But over the past several weeks, Fenty's push to rapidly expand the program has backfired, with a $31 million cost overrun and organizational chaos resulting in one of the most high-profile stumbles of the administration. Instead of building Fenty's popularity, the program has raised questions about his management. In addition to D.C. Council members' calls for investigations of the program, some business leaders are concerned. Even administration officials say they worry about losing the hard-earned support of the private sector.
"In order to run a successful program, you've got to have parameters," said Barbara Lang, president of the D.C. Chamber of Commerce. "You can't continue to add to the program and expect it to go off like clockwork."
Managing parameters in the jobs program has been a challenge for the administration.
When the program began June 16, Spencer's agency, the Department of Employment Services, was flooded by more than 21,000 students signing up. That figure, at least 7,000 more than last year's and far above projections, caught agency employees off guard. It also overwhelmed the new computer system, which had been installed to avoid the pay problems of years past.
Within weeks, as still more youths signed on, hundreds complained of being underpaid. Others were paid too much, and many were sent to the wrong job sites or had nowhere to report.
The chaos has busted the program's $21 million budget so badly that Fenty requested an additional $31 million last month to cover the payroll, a total of $52 million. It did not help that minimum wage rose to $6.55 on July 24, which was not factored into the estimates. Neither was a pay rate of up to $10 an hour for college students.
"The idea of enrolling as many teens as possible and then figuring out how to pay for it violates the basic principles of budgeting: deciding how much to spend and then sticking with it," said Ed Lazere, executive director of the D.C. Fiscal Policy Institute, which studies budget and tax issues.

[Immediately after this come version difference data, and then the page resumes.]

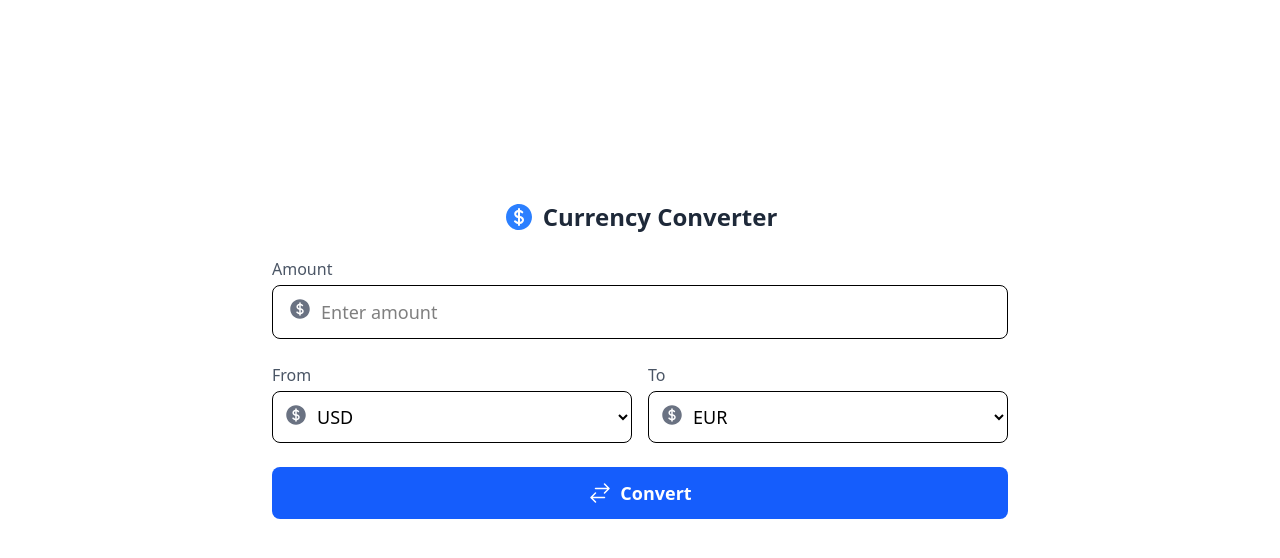
Repository: adrcstro/withcenter_developer_exam
Page: /
The author's editor kept a copy of each file at every save. The page is drawn from the files as they stood at one save, then again after the next save.
The browser window is 1280 px wide. The pictures show the whole page.
The project was rebuilt for these pictures with package versions that can differ from the ones it lists, and the page was loaded fresh each time. Also part of the build but not shown: vite.config.ts.

Above is the page before, as saved 2025-03-16 19:20:57.

### index.html
<!doctype html>
<html lang="en">
  <head>
    <meta charset="UTF-8" />
    <link rel="icon" type="image/svg+xml" href="/vite.svg" />
    <meta name="viewport" content="width=device-width, initial-scale=1.0" />
    <title>Vite + React + TS</title>
    <!-- public/index.html -->
  <link href="https://fonts.googleapis.com/css2?family=Montserrat:wght@300;400;500;700&display=swap" rel="stylesheet">


  </head>
  <body>
    <div id="root"></div>
    <script type="module" src="/src/main.tsx"></script>
  </body>
</html>

### src/main.tsx

import { createRoot } from 'react-dom/client'
import './index.css'
import App from './App.tsx'

createRoot(document.getElementById('root')!).render(

    <App />

)

### src/App.tsx
import { useState } from "react";
import { ArrowsRightLeftIcon, CurrencyDollarIcon } from "@heroicons/react/24/solid";


const currencies = ["USD", "EUR", "GBP", "JPY", "INR"];

function App() {
  const [amount, setAmount] = useState("");
  const [fromCurrency, setFromCurrency] = useState("USD");
  const [toCurrency, setToCurrency] = useState("EUR");
  const [convertedAmount, setConvertedAmount] = useState("");

  const handleConvert = () => {
    // Dummy conversion rate for UI demo
    const rate = 1.1;
    setConvertedAmount((parseFloat(amount) * rate).toFixed(2));
  };

  return (
    <div className="flex items-center justify-center min-h-screen bg-white">
      <div className="bg-white rounded-xl p-8 w-[800px]">
        <h2 className="text-2xl font-bold text-gray-800 text-center mb-6 flex items-center justify-center gap-2">
          <CurrencyDollarIcon className="w-8 h-8 text-blue-500" />
          Currency Converter
        </h2>

        {/* Amount Input */}
        <div className="mb-6">
          <label className="block text-gray-600 text-base font-medium">Amount</label>
          <div className="relative">
            <input
              type="number"
              value={amount}
              onChange={(e) => setAmount(e.target.value)}
              className="w-full mt-1 pl-12 pr-4 py-3 border rounded-lg text-lg focus:outline-none focus:ring-2 focus:ring-blue-400"
              placeholder="Enter amount"
            />
            <CurrencyDollarIcon className="w-6 h-6 text-gray-500 absolute left-4 top-4" />
          </div>
        </div>

        {/* Currency Selection */}
        <div className="flex gap-4 mb-6">
          <div className="w-1/2">
            <label className="block text-gray-600 text-base font-medium">From</label>
            <div className="relative">
              <select
                value={fromCurrency}
                onChange={(e) => setFromCurrency(e.target.value)}
                className="w-full mt-1 pl-10 pr-4 py-3 border rounded-lg text-lg focus:outline-none focus:ring-2 focus:ring-blue-400"
              >
                {currencies.map((currency) => (
                  <option key={currency} value={currency}>
                    {currency}
                  </option>
                ))}
              </select>
              <CurrencyDollarIcon className="w-6 h-6 text-gray-500 absolute left-3 top-4" />
            </div>
          </div>

          <div className="w-1/2">
            <label className="block text-gray-600 text-base font-medium">To</label>
            <div className="relative">
              <select
                value={toCurrency}
                onChange={(e) => setToCurrency(e.target.value)}
                className="w-full mt-1 pl-10 pr-4 py-3 border rounded-lg text-lg focus:outline-none focus:ring-2 focus:ring-blue-400"
              >
                {currencies.map((currency) => (
                  <option key={currency} value={currency}>
                    {currency}
                  </option>
                ))}
              </select>
              <CurrencyDollarIcon className="w-6 h-6 text-gray-500 absolute left-3 top-4" />
            </div>
          </div>
        </div>

        {/* Convert Button */}
        <button
          onClick={handleConvert}
          className="w-full bg-blue-600 hover:bg-blue-700 text-white text-lg font-semibold py-3 rounded-lg flex items-center justify-center gap-2 transition duration-300"
        >
          <ArrowsRightLeftIcon className="w-6 h-6" />
          Convert
        </button>

        {/* Converted Amount */}
        {convertedAmount && (
          <div className="mt-6 text-center">
            <p className="text-gray-800 text-xl">
              {amount} {fromCurrency} = <span className="font-bold text-green-600">{convertedAmount} {toCurrency}</span>
            </p>
          </div>
        )}
      </div>
    </div>
  );
}

export default App;

Loaded but not shown: src/index.css (common file)

After the next save:
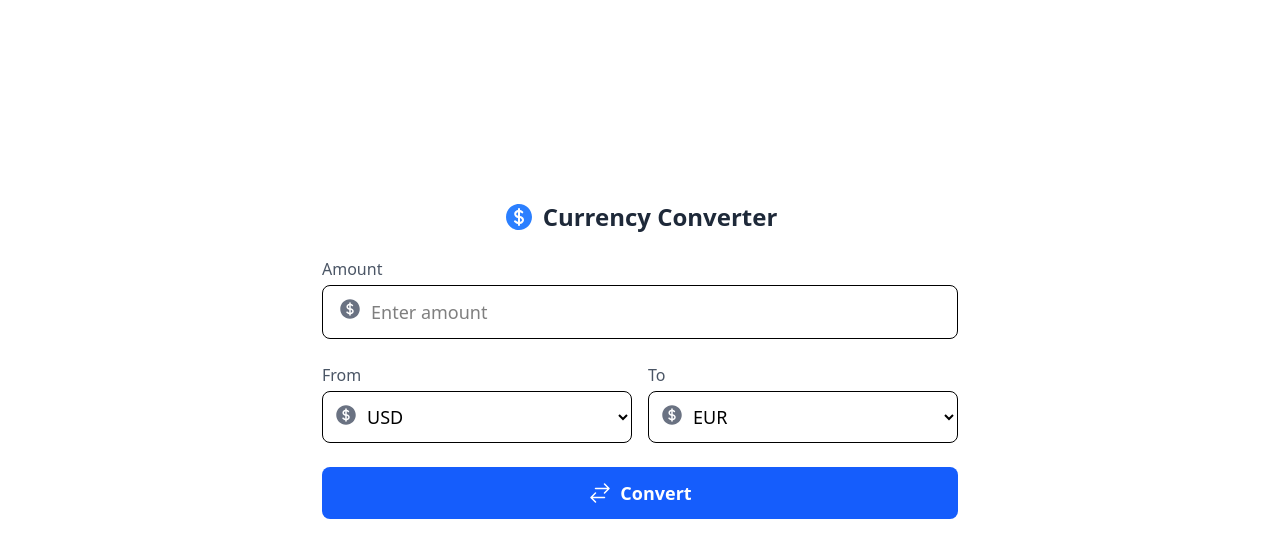
Saved 7 s later.
--- a/src/App.tsx
+++ b/src/App.tsx
@@ -18,7 +18,7 @@ function App() {
 
   return (
     <div className="flex items-center justify-center min-h-screen bg-white">
-      <div className="bg-white rounded-xl p-8 w-[800px]">
+      <div className="bg-white rounded-xl p-8 w-[700px]">
         <h2 className="text-2xl font-bold text-gray-800 text-center mb-6 flex items-center justify-center gap-2">
           <CurrencyDollarIcon className="w-8 h-8 text-blue-500" />
           Currency Converter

The Fenty administration has provided few answers to what went wrong and has declined to let Spencer, who fired summer program manager Yasha Williams, speak with reporters. Aides said Fenty will announce the results of an internal investigation by his office when he returns next week from a personal trip to the Olympics in Beijing.